After having their noses in front by the end of the second day of the first Test, India went through a horror phase in the opening session on Day 3, when they were dismissed for just 36 — their lowest ever Test total.
That set Australia a mere 90-run target to win, which they did with ease for an eight-wicket victory.
“What can I say that hasn’t been said of India’s meltdown in Adelaide? Watching the wickets tumble was surreal, each dismissal an action replay of the previous one. But we must not forget that as disappointing as it is for us to watch what unfolded, the players and the entire squad must be hurting badly,” Laxman wrote in his column for The Times of India on Wednesday.
On their 2018-19 tour Down Under, India had created history with its maiden Test series win on Australian soil. But the current series opened on a disastrous note. However, Laxman wrote it should not be forgotten that India were in the ascendancy for most of the six sessions in the game before the batsmen lost the plot in the second innings.
“This freak occurrence should not define these players, who have played and performed enough times in all parts of the world. I am not saying dismiss what happened, but it’s imperative to put it in perspective. India had scrapped for six sessions to get their noses in front, only for a crazy 70-minute passage to undo the good work,” the former Test specialist wrote.
Australia pacer Josh Hazlewood took a five-for, while his fellow fast bowler Pat Cummins took four wickets as the hosts decimated India, taking eight wickets for 27 runs.
Laxman, though, stressed on the fact that there is a lot to play for with three Tests left to play in the four-match series.
“Only a quarter of the Test series is over. With three matches to go, there is all to play for. Speaking from experience, the team might feel like it’s carrying the weight on its shoulders, but it’s darkest before dawn. This is a true test of the team’s character and mettle, more so with the captain and Mohammed Shami unavailable from here on,” he said.
Skipper Virat Kohli has returned home for the birth of his child, while paceman Shami has been ruled out after being hit on the hand to retire hurt (out) as the last man in India’s historic low of 36.
Laxman said the absence of two key players should be looked at as an opportunity for the others to step up.
“There is a great chance for new heroes to emerge, for men to put their hand up and rise to the occasion. It’s time to put Adelaide behind and target a fresh beginning,” Laxman further wrote.

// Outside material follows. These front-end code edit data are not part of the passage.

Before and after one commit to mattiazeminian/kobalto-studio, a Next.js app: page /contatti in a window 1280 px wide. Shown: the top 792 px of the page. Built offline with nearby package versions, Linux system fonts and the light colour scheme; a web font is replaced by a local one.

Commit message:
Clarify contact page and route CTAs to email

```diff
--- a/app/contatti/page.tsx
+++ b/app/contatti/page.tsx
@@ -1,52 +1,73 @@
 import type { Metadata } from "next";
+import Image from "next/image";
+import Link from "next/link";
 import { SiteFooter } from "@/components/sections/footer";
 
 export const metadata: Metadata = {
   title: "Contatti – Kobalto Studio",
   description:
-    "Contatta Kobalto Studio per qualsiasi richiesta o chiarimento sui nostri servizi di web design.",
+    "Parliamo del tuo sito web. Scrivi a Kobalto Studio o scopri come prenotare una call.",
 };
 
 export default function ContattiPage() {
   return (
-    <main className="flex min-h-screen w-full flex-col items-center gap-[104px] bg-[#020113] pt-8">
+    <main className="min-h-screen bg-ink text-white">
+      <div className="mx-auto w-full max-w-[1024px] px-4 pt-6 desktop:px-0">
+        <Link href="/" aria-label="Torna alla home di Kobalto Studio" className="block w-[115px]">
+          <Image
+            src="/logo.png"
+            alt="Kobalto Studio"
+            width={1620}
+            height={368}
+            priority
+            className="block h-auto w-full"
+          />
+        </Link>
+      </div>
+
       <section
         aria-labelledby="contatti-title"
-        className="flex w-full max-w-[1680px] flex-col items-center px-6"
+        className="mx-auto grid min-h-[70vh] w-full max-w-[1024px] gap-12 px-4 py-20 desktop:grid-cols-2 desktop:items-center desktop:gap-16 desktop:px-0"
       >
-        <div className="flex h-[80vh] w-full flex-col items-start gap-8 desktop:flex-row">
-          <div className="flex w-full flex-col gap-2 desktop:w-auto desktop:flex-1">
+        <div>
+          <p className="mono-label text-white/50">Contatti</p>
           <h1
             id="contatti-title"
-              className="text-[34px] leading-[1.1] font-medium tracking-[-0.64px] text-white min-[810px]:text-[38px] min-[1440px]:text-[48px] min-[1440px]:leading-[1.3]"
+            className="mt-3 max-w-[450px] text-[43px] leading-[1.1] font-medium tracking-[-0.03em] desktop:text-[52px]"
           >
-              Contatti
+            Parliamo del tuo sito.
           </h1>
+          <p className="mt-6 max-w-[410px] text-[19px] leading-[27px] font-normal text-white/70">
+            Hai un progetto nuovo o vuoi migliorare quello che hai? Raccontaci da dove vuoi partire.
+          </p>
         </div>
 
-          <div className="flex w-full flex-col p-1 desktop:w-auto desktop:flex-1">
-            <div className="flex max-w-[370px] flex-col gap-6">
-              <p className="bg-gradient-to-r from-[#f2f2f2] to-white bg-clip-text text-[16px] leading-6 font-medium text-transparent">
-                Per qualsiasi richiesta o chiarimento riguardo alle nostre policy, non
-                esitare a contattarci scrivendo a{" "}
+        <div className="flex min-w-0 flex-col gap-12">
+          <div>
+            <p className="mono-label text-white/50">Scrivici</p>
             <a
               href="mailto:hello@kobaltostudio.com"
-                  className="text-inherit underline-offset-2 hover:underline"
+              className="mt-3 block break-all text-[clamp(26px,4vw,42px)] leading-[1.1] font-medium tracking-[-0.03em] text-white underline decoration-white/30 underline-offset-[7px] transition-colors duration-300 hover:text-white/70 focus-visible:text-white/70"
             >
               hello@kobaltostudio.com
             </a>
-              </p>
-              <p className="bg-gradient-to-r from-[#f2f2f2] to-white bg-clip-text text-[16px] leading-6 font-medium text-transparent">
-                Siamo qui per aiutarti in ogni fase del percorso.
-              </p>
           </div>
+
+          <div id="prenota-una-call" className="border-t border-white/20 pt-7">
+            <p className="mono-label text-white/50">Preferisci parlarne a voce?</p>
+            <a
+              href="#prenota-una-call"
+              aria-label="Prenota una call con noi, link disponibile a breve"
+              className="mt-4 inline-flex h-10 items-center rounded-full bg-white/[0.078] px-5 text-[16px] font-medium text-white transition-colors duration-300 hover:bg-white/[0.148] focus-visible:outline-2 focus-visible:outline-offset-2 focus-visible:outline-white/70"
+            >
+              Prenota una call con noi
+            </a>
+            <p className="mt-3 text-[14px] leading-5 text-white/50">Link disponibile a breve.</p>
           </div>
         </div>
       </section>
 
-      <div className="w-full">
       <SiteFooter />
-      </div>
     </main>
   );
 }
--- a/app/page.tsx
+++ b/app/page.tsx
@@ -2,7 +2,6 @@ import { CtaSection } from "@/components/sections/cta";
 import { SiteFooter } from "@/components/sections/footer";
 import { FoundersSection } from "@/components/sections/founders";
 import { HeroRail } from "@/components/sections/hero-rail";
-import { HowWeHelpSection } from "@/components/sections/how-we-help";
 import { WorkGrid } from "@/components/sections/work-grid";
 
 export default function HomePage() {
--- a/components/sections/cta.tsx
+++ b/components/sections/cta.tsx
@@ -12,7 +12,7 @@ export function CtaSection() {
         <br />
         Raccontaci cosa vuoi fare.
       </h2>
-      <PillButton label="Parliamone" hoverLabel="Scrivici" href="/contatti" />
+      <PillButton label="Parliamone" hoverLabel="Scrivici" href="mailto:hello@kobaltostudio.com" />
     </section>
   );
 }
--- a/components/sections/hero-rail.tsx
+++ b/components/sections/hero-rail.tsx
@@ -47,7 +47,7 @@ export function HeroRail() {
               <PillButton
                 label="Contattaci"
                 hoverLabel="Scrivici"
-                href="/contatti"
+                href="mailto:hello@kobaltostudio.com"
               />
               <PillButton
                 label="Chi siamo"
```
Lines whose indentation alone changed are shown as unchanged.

He, however, did also point out the fact that the team needs to learn from Adelaide and not slip once they have played themselves into an advantageous position.
“That said, 36 all out doesn’t mask old failings that continue to haunt the side. India should have posted at least 300 in the first innings, given they had reached 188 before the mix-up between Virat Kohli and Ajinkya Rahane. Not for the first time in recent memory, the lower order failed to contribute anything of note overseas, and again, history repeated itself when Australia were allowed to escape from a tight corner with the bat – after all, they were struggling at 111 for seven – and get to within 53 runs of India’s tally,” he mentioned.
Indian fielding also had nothing much to write home about, with catches being dropped regularly.
“Worse still, five catches were put down, which is a definite no-no, especially against a team of Australia’s caliber. India’s catching form has been very poor from the start of the tour. The lack of improvement is disappointing because this is a skill that can be honed through sustained practice,” said Laxman, who was an accomplished slip fielder during his time.
To conclude with a note on bowling, Laxman wrote: “The pacers were all outstanding, but particularly noteworthy were the efforts of Umesh Yadav and offie (Ravichandran) Ashwin.”
The second Test begins in Melbourne from December 26.